Archive for the 'BtoB' Category

How Web 2.0 Technologies Took Over the 2000s

6a00d8346082fd69e200e5549177268834-800wiAnother year is quickly coming to a close.

But it’s not just any year to which we’re saying so long.
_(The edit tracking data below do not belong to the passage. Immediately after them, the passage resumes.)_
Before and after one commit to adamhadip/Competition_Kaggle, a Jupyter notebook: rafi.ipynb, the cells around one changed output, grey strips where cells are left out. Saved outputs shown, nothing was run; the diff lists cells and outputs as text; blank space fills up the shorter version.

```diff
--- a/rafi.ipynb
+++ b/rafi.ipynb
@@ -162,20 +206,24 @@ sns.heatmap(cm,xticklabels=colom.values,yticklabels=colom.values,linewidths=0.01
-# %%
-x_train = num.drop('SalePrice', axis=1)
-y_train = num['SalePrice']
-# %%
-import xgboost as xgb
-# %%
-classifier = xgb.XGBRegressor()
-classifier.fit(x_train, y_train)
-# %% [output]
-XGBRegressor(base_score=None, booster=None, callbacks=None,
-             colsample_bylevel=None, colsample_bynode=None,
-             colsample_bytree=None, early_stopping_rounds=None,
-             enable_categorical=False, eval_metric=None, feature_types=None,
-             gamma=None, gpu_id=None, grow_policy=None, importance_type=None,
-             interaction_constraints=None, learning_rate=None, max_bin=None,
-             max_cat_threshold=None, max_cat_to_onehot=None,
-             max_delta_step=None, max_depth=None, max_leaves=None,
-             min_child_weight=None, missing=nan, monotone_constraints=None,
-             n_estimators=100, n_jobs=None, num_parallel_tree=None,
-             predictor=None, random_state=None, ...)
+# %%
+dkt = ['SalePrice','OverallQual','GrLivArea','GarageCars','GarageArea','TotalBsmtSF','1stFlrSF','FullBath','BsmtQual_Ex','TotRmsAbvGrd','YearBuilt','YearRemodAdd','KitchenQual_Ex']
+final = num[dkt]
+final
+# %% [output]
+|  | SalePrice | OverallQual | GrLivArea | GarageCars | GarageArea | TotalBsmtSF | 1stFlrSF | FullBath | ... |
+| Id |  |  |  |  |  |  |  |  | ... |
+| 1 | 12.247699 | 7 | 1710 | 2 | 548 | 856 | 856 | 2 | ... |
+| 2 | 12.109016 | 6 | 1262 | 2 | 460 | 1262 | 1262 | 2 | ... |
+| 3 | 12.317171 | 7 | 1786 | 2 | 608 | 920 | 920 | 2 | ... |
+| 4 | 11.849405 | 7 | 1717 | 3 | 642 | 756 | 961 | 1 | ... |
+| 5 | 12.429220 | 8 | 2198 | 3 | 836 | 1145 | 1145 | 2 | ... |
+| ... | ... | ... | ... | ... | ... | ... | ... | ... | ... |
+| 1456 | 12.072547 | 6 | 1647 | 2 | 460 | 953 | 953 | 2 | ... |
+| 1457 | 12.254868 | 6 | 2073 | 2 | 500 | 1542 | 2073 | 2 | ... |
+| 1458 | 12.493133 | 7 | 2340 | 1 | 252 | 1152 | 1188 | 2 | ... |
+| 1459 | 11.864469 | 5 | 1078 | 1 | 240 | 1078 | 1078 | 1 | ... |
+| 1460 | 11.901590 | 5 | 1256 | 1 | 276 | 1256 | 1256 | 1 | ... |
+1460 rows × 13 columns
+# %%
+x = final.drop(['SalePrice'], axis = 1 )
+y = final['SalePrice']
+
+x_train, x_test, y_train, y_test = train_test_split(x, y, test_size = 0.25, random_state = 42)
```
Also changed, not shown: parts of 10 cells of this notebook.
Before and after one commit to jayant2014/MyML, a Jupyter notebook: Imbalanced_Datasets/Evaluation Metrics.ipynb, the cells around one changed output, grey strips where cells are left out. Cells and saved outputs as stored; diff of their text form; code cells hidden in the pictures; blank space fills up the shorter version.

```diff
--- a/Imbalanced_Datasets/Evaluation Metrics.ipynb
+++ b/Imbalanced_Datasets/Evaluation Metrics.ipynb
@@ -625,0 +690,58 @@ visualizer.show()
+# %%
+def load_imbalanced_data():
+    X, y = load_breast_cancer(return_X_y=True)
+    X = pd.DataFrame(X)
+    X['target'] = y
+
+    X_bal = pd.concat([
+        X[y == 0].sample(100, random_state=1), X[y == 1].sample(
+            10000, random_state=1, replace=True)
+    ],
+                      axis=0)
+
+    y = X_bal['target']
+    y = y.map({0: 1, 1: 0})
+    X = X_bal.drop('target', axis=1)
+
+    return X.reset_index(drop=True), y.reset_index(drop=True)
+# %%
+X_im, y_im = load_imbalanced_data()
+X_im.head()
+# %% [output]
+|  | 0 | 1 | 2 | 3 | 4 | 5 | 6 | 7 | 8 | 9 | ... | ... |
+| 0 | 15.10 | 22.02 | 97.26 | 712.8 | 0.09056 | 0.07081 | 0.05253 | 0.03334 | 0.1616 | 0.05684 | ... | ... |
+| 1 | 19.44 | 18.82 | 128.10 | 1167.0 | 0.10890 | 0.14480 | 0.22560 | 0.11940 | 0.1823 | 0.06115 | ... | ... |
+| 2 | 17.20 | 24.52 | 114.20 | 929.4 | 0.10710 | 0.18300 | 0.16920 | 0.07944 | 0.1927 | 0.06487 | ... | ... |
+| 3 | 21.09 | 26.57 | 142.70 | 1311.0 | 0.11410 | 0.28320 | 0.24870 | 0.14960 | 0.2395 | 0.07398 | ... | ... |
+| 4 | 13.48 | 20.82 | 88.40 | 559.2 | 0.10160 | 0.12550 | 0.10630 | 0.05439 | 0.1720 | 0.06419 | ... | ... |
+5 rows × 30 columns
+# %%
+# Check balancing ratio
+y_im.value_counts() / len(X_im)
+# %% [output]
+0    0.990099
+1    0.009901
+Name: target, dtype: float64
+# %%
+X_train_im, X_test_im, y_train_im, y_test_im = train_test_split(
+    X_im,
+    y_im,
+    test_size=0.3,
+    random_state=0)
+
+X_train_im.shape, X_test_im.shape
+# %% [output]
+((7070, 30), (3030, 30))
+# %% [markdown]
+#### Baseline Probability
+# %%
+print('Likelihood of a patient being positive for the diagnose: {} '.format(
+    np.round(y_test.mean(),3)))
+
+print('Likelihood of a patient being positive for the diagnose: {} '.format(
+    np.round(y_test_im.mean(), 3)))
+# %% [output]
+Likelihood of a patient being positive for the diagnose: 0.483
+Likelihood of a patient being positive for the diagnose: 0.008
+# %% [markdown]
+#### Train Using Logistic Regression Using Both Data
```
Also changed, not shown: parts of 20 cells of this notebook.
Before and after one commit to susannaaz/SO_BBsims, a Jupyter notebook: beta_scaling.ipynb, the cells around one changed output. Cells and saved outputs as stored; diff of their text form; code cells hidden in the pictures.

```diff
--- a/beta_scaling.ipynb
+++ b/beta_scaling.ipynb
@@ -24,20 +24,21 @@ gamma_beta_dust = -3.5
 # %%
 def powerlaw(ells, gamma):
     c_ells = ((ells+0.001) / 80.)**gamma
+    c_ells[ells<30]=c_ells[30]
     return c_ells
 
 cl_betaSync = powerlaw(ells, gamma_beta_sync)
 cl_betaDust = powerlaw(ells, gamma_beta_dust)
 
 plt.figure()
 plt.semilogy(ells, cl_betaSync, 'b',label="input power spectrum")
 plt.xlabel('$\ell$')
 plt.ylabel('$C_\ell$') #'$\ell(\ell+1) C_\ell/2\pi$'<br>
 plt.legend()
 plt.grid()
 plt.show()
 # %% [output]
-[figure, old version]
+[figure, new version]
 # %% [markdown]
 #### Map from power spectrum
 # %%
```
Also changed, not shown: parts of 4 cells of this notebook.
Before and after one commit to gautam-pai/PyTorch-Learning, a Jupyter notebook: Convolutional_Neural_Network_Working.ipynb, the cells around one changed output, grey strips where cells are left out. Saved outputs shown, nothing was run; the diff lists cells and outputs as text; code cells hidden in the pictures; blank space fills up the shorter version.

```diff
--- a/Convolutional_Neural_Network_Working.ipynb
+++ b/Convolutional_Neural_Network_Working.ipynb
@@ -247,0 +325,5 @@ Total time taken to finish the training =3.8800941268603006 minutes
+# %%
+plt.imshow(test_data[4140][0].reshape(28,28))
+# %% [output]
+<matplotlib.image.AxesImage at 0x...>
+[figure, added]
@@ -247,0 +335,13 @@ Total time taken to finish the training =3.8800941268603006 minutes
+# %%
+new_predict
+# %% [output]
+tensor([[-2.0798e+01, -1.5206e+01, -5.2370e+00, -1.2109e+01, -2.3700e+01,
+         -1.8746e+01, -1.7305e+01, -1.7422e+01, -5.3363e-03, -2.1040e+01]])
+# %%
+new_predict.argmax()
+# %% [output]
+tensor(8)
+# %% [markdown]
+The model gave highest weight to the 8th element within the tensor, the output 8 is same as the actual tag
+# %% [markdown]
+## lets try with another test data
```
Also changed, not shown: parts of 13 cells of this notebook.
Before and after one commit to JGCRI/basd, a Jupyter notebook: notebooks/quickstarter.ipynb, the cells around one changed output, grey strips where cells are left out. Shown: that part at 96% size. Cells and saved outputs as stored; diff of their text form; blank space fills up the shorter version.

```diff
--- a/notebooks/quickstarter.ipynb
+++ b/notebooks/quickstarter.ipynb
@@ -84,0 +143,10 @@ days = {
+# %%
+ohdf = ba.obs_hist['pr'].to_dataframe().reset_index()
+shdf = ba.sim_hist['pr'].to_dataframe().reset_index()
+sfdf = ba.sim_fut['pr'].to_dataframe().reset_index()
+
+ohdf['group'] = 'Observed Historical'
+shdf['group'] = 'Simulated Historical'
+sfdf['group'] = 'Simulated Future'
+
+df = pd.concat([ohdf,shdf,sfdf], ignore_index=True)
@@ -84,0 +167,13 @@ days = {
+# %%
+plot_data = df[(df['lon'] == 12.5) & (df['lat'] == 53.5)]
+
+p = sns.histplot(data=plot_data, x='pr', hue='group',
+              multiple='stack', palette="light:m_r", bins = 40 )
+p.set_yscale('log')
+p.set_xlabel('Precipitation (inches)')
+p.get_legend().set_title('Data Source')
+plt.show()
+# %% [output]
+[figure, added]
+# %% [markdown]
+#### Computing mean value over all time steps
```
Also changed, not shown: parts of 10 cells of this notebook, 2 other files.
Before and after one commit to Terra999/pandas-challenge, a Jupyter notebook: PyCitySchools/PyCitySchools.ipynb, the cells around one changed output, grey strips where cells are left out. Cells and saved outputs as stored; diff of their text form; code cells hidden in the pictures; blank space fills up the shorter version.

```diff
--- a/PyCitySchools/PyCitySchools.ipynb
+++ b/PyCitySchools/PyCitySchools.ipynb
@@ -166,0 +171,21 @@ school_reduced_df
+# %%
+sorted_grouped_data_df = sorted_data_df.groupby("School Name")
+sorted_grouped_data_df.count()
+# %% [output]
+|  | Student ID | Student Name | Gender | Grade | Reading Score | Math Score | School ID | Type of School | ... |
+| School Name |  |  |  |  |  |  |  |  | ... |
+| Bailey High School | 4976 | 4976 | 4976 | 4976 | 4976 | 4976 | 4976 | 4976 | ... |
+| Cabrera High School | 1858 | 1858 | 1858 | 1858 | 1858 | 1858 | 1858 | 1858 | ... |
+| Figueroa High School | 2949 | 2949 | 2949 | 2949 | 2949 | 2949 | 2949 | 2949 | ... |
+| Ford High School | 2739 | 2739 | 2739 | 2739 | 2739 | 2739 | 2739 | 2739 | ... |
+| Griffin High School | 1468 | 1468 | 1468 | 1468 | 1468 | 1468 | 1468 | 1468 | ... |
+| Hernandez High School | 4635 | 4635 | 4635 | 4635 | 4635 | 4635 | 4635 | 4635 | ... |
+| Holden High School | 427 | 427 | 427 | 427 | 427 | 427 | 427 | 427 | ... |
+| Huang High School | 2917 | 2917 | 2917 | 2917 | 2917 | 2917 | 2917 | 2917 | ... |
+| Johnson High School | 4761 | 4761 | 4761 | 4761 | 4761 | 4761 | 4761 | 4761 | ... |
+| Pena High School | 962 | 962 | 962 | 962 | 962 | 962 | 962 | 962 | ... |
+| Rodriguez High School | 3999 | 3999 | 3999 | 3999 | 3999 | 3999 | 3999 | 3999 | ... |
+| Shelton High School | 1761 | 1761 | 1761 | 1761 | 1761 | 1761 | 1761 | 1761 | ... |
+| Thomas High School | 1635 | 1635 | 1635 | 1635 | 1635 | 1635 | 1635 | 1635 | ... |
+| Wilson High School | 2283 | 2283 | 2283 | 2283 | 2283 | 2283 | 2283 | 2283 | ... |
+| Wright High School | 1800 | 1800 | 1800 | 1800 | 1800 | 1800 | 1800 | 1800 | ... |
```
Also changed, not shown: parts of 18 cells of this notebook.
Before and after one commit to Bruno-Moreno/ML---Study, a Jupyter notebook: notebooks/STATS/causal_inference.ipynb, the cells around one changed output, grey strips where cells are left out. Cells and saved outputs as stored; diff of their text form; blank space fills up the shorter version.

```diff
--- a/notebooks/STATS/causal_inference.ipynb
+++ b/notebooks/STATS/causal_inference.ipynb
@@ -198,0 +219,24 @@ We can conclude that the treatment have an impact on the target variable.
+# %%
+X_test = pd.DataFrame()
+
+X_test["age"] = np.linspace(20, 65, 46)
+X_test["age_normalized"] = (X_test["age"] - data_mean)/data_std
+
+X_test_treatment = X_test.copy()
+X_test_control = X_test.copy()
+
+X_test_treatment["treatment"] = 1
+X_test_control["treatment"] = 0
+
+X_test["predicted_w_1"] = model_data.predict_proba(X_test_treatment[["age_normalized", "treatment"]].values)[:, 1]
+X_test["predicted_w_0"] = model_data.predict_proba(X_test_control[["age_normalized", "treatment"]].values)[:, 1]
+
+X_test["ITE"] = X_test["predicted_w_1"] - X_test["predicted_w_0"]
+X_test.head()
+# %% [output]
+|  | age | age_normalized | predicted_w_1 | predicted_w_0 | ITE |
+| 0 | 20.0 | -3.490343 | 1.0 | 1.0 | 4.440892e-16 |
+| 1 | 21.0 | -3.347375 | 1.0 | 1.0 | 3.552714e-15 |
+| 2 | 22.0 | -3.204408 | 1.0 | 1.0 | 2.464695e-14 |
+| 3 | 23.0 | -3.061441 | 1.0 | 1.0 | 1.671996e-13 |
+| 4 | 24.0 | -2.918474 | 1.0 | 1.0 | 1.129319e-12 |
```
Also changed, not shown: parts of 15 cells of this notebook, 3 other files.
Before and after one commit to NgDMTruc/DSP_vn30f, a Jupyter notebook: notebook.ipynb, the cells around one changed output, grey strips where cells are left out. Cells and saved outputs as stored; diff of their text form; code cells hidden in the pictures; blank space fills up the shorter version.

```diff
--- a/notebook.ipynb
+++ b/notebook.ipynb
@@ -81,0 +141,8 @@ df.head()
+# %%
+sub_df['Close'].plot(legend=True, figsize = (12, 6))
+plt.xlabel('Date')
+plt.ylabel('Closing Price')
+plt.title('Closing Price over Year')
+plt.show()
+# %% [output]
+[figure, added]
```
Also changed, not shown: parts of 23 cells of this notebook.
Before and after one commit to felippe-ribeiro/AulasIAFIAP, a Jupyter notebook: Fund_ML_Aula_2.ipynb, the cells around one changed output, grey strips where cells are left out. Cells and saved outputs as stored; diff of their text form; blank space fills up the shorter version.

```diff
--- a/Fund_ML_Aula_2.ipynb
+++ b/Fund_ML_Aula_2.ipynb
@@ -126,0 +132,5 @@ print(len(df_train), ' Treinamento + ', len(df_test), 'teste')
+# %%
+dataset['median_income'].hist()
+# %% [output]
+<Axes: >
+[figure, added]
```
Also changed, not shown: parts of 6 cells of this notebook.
It’s the last year in a tumultuous decade that defined (and in some cases) redefined how we’ll do business into the foreseeable future.

eMarketer released a study recently, based on the results of McKinsey Quarterly’s “Global Survey,” on measuring the business effects of Web 2.0. What they found just about sums up the past 10 years of technological advances in business best practices, considering that much of what’s on this list didn’t exist when the ball dropped on the very last second of 1999 – several technologies were a boon for relationships among employees as well as with customers and external partners.

Take a look at the results after the jump.

Continue reading ‘How Web 2.0 Technologies Took Over the 2000s’

Using LinkedIn to Build Your Small Business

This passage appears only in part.